- all about Voice Over IP
VoIP Connections bypassing phone network
VoIP connections using phone network
FXS/FXO gateway pairs
VoIP CONNECTIONS BYPASSING THE PHONE NETWORK
Let's first consider how VOIP can be deployed without any
links to the phone network. In this setup, parties connect
using sound capabilities of their Internet-connected computers, but
they won't be able to place or receive telephone calls (telephone
as in "1-212-999-9999").
Sometimes, such variants of VoIP deployment are
The main requirements for the IP-to-IP setup are:
- Computer with a sound card
- Broadband Internet connection
- Communications software
ADVANTAGES AND DISADVANTAGES
The main advantage of IP-to-IP is cost, or the lack of
it. Save for the cost of your computer setup and Internet
connection, there is no cost to making voice calls. In
other words, the connections are virtually FREE.
Disadvantages exist, too:
- IP-to-IP does not integrate with the analog phone
system. In most cases you can not make calls to
phone number or receive calls to a phone number.
- Establishing the connection requires your party to
be using the same protocol.
- IP-to-IP is often difficult to configure, especially
if there are issues with NAT ( 1 ).
The following describes popular VoIP software options at the end of
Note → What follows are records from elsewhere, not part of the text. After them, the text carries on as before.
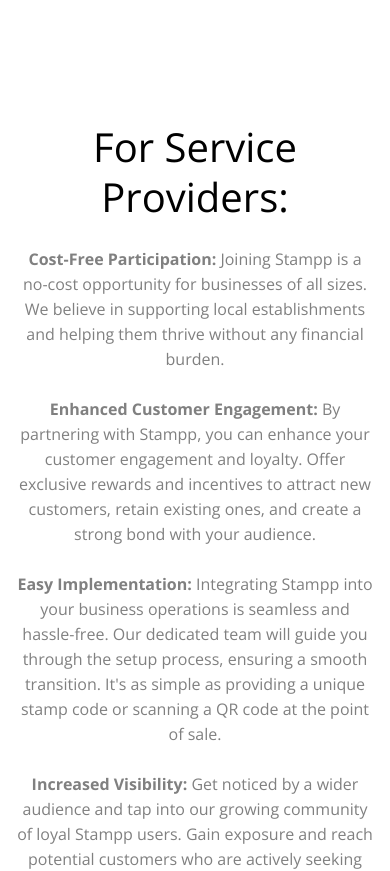
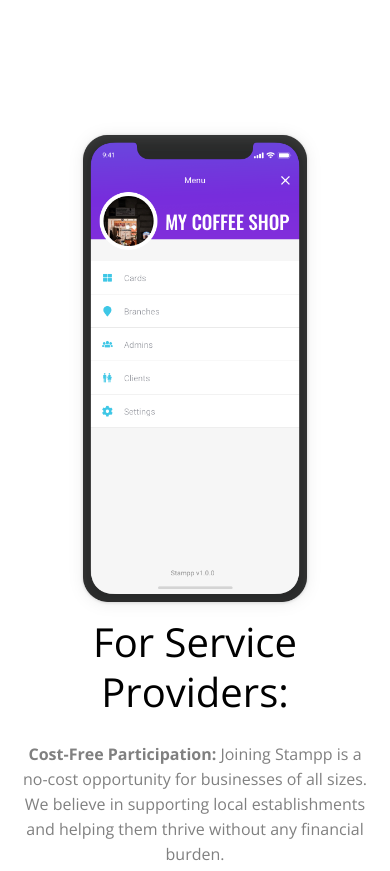
Before and after one commit to stampp-official/stampp-landing, a plain HTML site: page index.html in a window 390 px wide. Shown: the part 3990-4861 px from the top of the page. Drawn offline with nearby package versions, Linux system fonts and the light colour scheme; no server answers.

Commit message:
fix images positioning on mobile

```diff
--- a/index.html
+++ b/index.html
@@ -177,6 +177,12 @@
 	<section class="feature section pt-0">
 		<div class="container">
 			<div class="row">
+				<div class="col-lg-6 mr-auto justify-content-center d-lg-none">
+					<!-- Feature mockup -->
+					<div class="image-content" data-aos="fade-left">
+						<img class="img-fluid" src="images/feature/feature-new-02.webp" alt="ipad">
+					</div>
+				</div>
 				<div class="col-lg-6 ml-auto align-self-center">
 					<div class="feature-content">
 						<!-- Feature Title -->
@@ -198,7 +204,7 @@
 							seeking rewarding experiences at establishments like yours.</p>
 					</div>
 				</div>
-				<div class="col-lg-6 mr-auto justify-content-center">
+				<div class="col-lg-6 mr-auto justify-content-center d-none d-lg-block">
 					<!-- Feature mockup -->
 					<div class="image-content" data-aos="fade-left">
 						<img class="img-fluid" src="images/feature/feature-new-02.webp" alt="ipad">
```
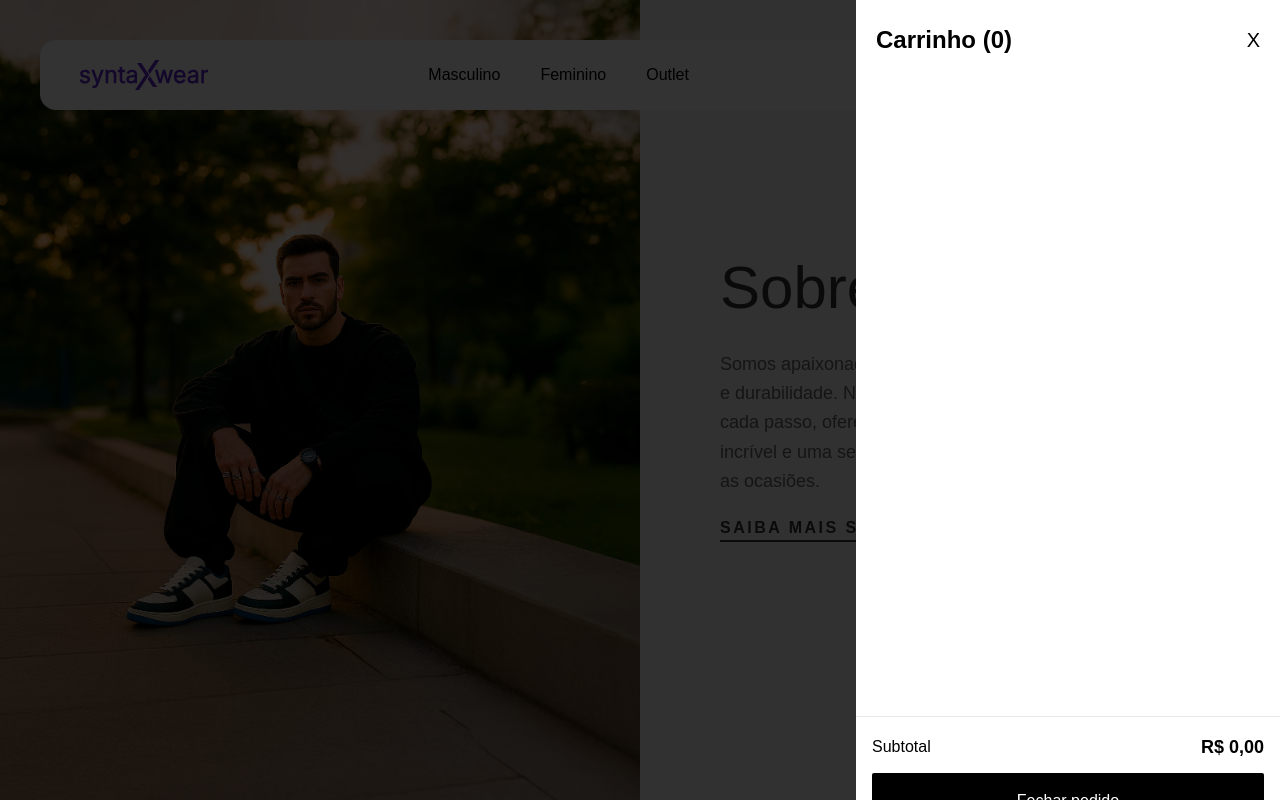
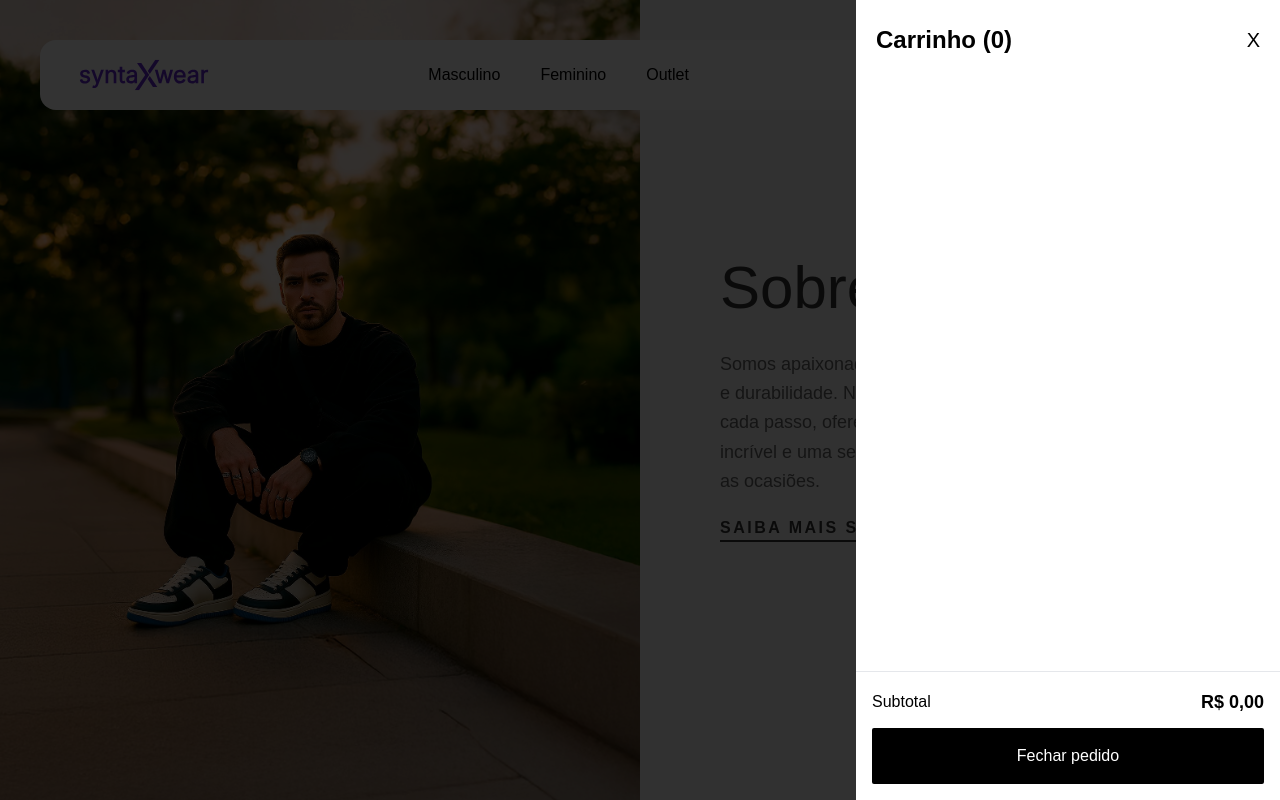
Before and after one commit to fabio-gsantos/syntax-wear-app, a React (Vite) app: page /about in a window 1280 px wide. Both pictures are taken after a click on the button 1196 px from the left and 75 px from the top of the page. Shown: the top 800 px of the page. Built offline with nearby package versions, Linux system fonts and the light colour scheme.

Commit message:
fix: correção do drawer do carrinho

```diff
--- a/src/components/CartDrawer/index.tsx
+++ b/src/components/CartDrawer/index.tsx
@@ -24,7 +24,7 @@ export const CartDrawer = ({ isOpen, onClose }: CartDrawerProps) => {
             >
                 {/* { Drawer } */}
                 <div
-                    className={`${isOpen ? "translate-x-0" : "translate-x-full"} absolute top-0 right-0 bottom-0 bg-white pt-6 transition-all duration-500 ease-in-out w-75 md:w-106`}
+                    className={`${isOpen ? "translate-x-0" : "translate-x-full"} absolute top-0 right-0 bottom-0 bg-white pt-6 transition-all duration-500 ease-in-out w-75 md:w-106 flex flex-col h-full`}
                     onClick={(e) => e.stopPropagation()}
                 >
                     <header className="flex items-center justify-between px-5 mb-6 shrink-0">
@@ -32,7 +32,7 @@ export const CartDrawer = ({ isOpen, onClose }: CartDrawerProps) => {
                         <button className="text-xl cursor-pointer" onClick={onClose}>X</button>
                     </header>
 
-                    <ul className="p-4 overflow-y-auto scrollbar-hide h-[calc(100%_-_140px)] flex flex-col gap-3">
+                    <ul className="p-4 overflow-y-auto scrollbar-hide flex-1 flex-col min-h-0 gap-3">
                         {cart.map((product) => (
                             <li key={product.id} className="flex flex-col gap-1 px-6">
                                 <button className="self-end text-xs cursor-pointer" onClick={() => removeItem(product.id)}>X</button>
--- a/src/pages/_app/our-stores/index.tsx
+++ b/src/pages/_app/our-stores/index.tsx
@@ -20,7 +20,7 @@ function RouteComponent() {
             <h1 className='text-2xl max-w-7x1 m-auto my-20 text-center'>Nossas lojas são o coração da nossa marca. Explore a coleção mais recente, experimente seus modelos favoritos e sinta o conforto da SyntaxWear pessoalmente.</h1>
 
             <section className='w-full space-y-20'>
-                <div className='flex flex-col md:flex-row items-center gap-2.5'>
+                <div className='flex flex-col md:flex-row items-center justify-center gap-2.5'>
                     <div className='text-center py-6 px-2'>
                         <h2 className='text-3xl mb-5'>Novidades ao vivo</h2>
 
@@ -30,7 +30,7 @@ function RouteComponent() {
                     <img src={OurStoresImg1} alt="Imagem de um tênis da loja." className='rounded-[20px] md:max-w-[42vw] aspect-10/7 object-cover size-full' />
                 </div>
 
-                <div className='flex flex-col md:flex-row items-center gap-2.5'>
+                <div className='flex flex-col md:flex-row items-center justify-center gap-2.5'>
                     <img src={OurStoresImg2} alt="Imagem de um tênis da loja." className='rounded-[20px] md:max-w-[42vw] aspect-10/7 object-cover size-full' />
 
                     <div className='text-center py-6 px-2'>
```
2003. Note that
such as GnomeMeeting for Linux, utilize standard VoIP protocols
(H.323 and SIP), and some, such as Skype implement their
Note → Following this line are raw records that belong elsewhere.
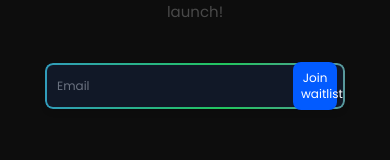
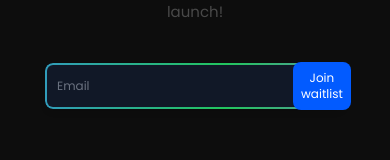
Before and after one commit to Madpug2022/Phox, a React (Vite) app: page / in a window 390 px wide. Shown: the part 327-487 px from the top of the page. Built offline with nearby package versions, Linux system fonts and the light colour scheme.

Commit message:
Fix responsive button

```diff
--- a/src/App.tsx
+++ b/src/App.tsx
@@ -91,7 +91,7 @@ function App() {
               onChange={(e) => setEmail(e.target.value)}
               required
             />
-            <button className="bg-primary text-white text-xs px-2 py-2 rounded-lg hover:bg-blue-700 transition ml-auto z-30 min-w-[32px]">
+            <button className="bg-primary text-white text-xs px-2 py-2 rounded-lg hover:bg-blue-700 transition ml-auto z-30 w-42">
               Join waitlist
             </button>
           </form>
```
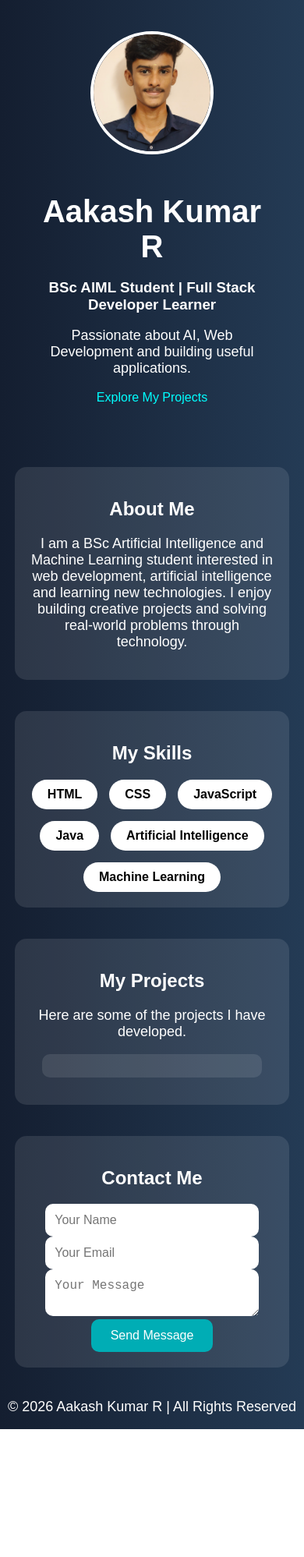
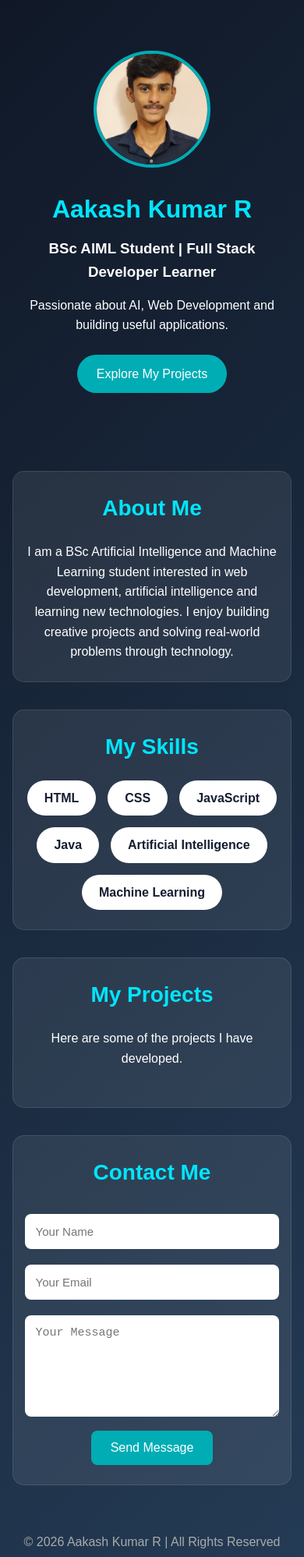
Before and after one commit to aakashkumar58532-wq/protfolio-project, a website: page index.html in a window 390 px wide. Shown: the top 1997 px of the page at 78% size. Before the commit the page ends 1833 px from the top, so only its background shows below. Drawn offline with Linux system fonts and the light colour scheme.

Commit message:
Refactor CSS styles for improved layout and design

```diff
--- a/style.css
+++ b/style.css
@@ -1,149 +1,198 @@
-body {
-
-    font-family: Arial, sans-serif;
-
+* {
     margin: 0;
-
     padding: 0;
-
-    background: linear-gradient(to right, #141e30, #243b55);
-
-    color: white;
-
-    text-align: center;
-
+    box-sizing: border-box;
+    scroll-behavior: smooth;
 }
 
-header {
+body {
+    font-family: Arial, sans-serif;
+    background: linear-gradient(135deg, #101827, #243b55);
+    color: white;
+    text-align: center;
+    line-height: 1.6;
+}
 
-    padding: 40px;
-
+.hero {
+    padding: 65px 20px;
 }
 
 .profile-image {
-
     width: 150px;
-
     height: 150px;
-
     border-radius: 50%;
-
     object-fit: cover;
-
-    border: 4px solid white;
-
+    border: 4px solid #00adb5;
     margin-bottom: 20px;
-
 }
 
 h1 {
-
-    font-size: 40px;
-
-    margin-bottom: 10px;
-
+    font-size: 42px;
+    color: #00e5ff;
 }
 
-p {
+.hero h3 {
+    margin: 10px 0;
+}
 
-    font-size: 18px;
+.hero p {
+    margin: 15px 0 25px;
+}
 
+.hero-btn {
+    display: inline-block;
+    background: #00adb5;
+    color: white;
+    padding: 12px 25px;
+    border-radius: 25px;
+    text-decoration: none;
 }
 
 section {
+    width: 85%;
+    max-width: 1100px;
+    margin: 35px auto;
+    padding: 35px 25px;
+    background: rgba(255,255,255,0.08);
+    border: 1px solid rgba(255,255,255,0.1);
+    border-radius: 15px;
+}
 
-    margin: 40px auto;
+h2 {
+    color: #00e5ff;
+    font-size: 28px;
+    margin-bottom: 20px;
+}
 
-    padding: 20px;
-
-    width: 80%;
-
-    background-color: rgba(255, 255, 255, 0.1);
-
-    border-radius: 15px;
-
+.section-description {
+    margin-bottom: 25px;
 }
 
 .skills {
-
     display: flex;
-
     justify-content: center;
-
+    flex-wrap: wrap;
     gap: 15px;
-
-    flex-wrap: wrap;
-
 }
 
 .skills span {
+    background: white;
+    color: #141e30;
+    padding: 10px 22px;
+    border-radius: 25px;
+    font-weight: bold;
+}
 
-    background: white;
+/* Projects */
 
-    color: black;
+.project-grid {
+    display: grid;
+    grid-template-columns: repeat(auto-fit, minmax(240px, 1fr));
+    gap: 22px;
+    text-align: left;
+}
 
-    padding: 10px 20px;
+.project-card {
+    background: rgba(255,255,255,0.09);
+    border: 1px solid rgba(255,255,255,0.15);
+    padding: 25px;
+    border-radius: 15px;
+    transition: 0.3s;
+}
 
-    border-radius: 20px;
+.project-card:hover {
+    transform: translateY(-8px);
+    border-color: #00e5ff;
+    box-shadow: 0 8px 25px rgba(0,229,255,0.15);
+}
 
-    font-weight: bold;
+.project-icon {
+    font-size: 35px;
+    margin-bottom: 12px;
+}
 
+.project-card h3 {
+    color: #00e5ff;
+    margin-bottom: 12px;
+}
+
+.project-card p {
+    font-size: 14px;
+    color: #ddd;
+    margin-bottom: 18px;
+}
+
+.project-links {
+    display: flex;
+    flex-wrap: wrap;
+    gap: 10px;
+}
+
+.project-links a {
+    text-decoration: none;
+    background: #00adb5;
+    color: white;
+    padding: 9px 15px;
+    border-radius: 8px;
+    font-size: 13px;
+}
+
+.project-links a:hover {
+    background: #007f86;
+}
+
+.featured {
+    border: 2px solid #00e5ff;
+    background: rgba(0,173,181,0.13);
+}
+
+/* Contact */
+
+form {
+    max-width: 550px;
+    margin: auto;
 }
 
 input, textarea {
+    width: 100%;
+    padding: 14px;
+    margin: 10px 0;
+    border: none;
+    border-radius: 8px;
+    font-size: 15px;
+}
 
-    width: 80%;
-
-    padding: 12px;
-
-    border: none;
-
-    border-radius: 10px;
-
-    font-size: 16px;
-
+textarea {
+    min-height: 130px;
+    resize: vertical;
 }
 
 button {
-
-    background-color: #00adb5;
-
+    background: #00adb5;
     color: white;
-
-    padding: 12px 25px;
-
+    padding: 13px 25px;
     border: none;
-
-    border-radius: 10px;
-
+    border-radius: 8px;
+    cursor: pointer;
     font-size: 16px;
-
-    cursor: pointer;
-
 }
 
-button:hover {
-
-    background-color: #008891;
-
+button:hover, .hero-btn:hover {
+    background: #007f86;
 }
 
-#projects div {
-
-    background: rgba(255, 255, 255, 0.1);
-
-    margin: 15px;
-
-    padding: 15px;
-
-    border-radius: 10px;
-
+footer {
+    padding: 25px;
+    color: #aaa;
 }
 
-a {
+@media (max-width: 600px) {
+    h1 {
+        font-size: 32px;
+    }
 
-    color: #00ffff;
-
-    text-decoration: none;
-
+    section {
+        width: 92%;
+        padding: 25px 15px;
+    }
 }
```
own protocols. A connection between two parties is established
either by one party "calling" the other directly via their IP address
or by using a public directory.
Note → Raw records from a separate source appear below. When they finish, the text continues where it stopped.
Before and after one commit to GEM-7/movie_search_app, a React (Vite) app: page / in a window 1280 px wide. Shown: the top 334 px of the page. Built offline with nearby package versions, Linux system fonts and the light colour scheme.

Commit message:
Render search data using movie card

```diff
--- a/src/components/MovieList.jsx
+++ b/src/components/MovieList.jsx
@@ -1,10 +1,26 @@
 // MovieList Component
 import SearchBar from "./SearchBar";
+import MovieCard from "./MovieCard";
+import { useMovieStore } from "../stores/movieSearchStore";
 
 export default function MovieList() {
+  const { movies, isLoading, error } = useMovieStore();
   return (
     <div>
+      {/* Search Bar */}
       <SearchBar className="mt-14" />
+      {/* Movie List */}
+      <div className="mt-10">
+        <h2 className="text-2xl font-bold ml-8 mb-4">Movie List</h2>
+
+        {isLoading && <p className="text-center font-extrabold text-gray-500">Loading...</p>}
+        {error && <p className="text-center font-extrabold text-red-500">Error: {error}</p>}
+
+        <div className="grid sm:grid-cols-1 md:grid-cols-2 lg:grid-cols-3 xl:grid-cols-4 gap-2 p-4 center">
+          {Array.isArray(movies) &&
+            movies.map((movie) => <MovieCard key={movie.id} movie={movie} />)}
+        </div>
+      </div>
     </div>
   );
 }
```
These software packages are either free or bundled with other
products and they generally allow users to connect to each
other bypassing the phone network
- MSN Messenger (Windows) as well as other
"messenger" clients (AIM, Yahoo, ICQ)1.
A lot of devepment is happening in this area, but
at present, the applications have numerous issues ranging
from NAT incompatibility 1 to confusing interface.
Microsoft is moving toward integrating voice features
into its Office suite.
AIM is presently utilizing Net2Phone
as the "voice" plug-in.
Stay tuned - it's all but inevitable that voice
features of major IM clients will be upgraded in 2004.
- GnomeMeeting (Linux)
1 - one of the most popular
programs for Linux users utilizes the H.323 protocol
and allows to easily add video.
GnomeMeeting is cross-compatible with NetMeeting.
- Skype (Windows). Skype is based on the p2p architecture used in KaZaa
and has managed to avoid most NAT-related problems
1, but at a cost: the protocol
used by this application is non-standard (it's neither
H.323 nor SIP).
As of the time of this writing (December 2003)
Skype is the only major VoIP player utilizing P2P.
Skype is currently free, but says the following about its
What does it cost?
During the beta period Skype is free and helps us to refine and improve our product. Eventually, some features and services of Skype will require a paid subscription or prepayment. Our ambition is to keep the basic functionality of Skype (PC to PC calls) free. More information will be provided once our beta program is complete.
- NetMeeting 1
(Windows) [NOTE: the program being phased out by Microsoft] -
still relatively widespread program utilizing the H.323 standard.
(There are also software packages that allow you to dial
regular phone numbers from your PC. They, however, require you
to subscribe to a service, which is not free. The most
popular piece of software is Net2Phone which is integrated
with some of the most popular messengers. This is
discussed in more detail here).
These programs share the same drawback
which is that
if they are used from behind firewalls using NAT(Network
Address Translation), the firewall needs to be
configured in order to allow for VoIP traffic
to "pass through". More information on
firewall configuraions is available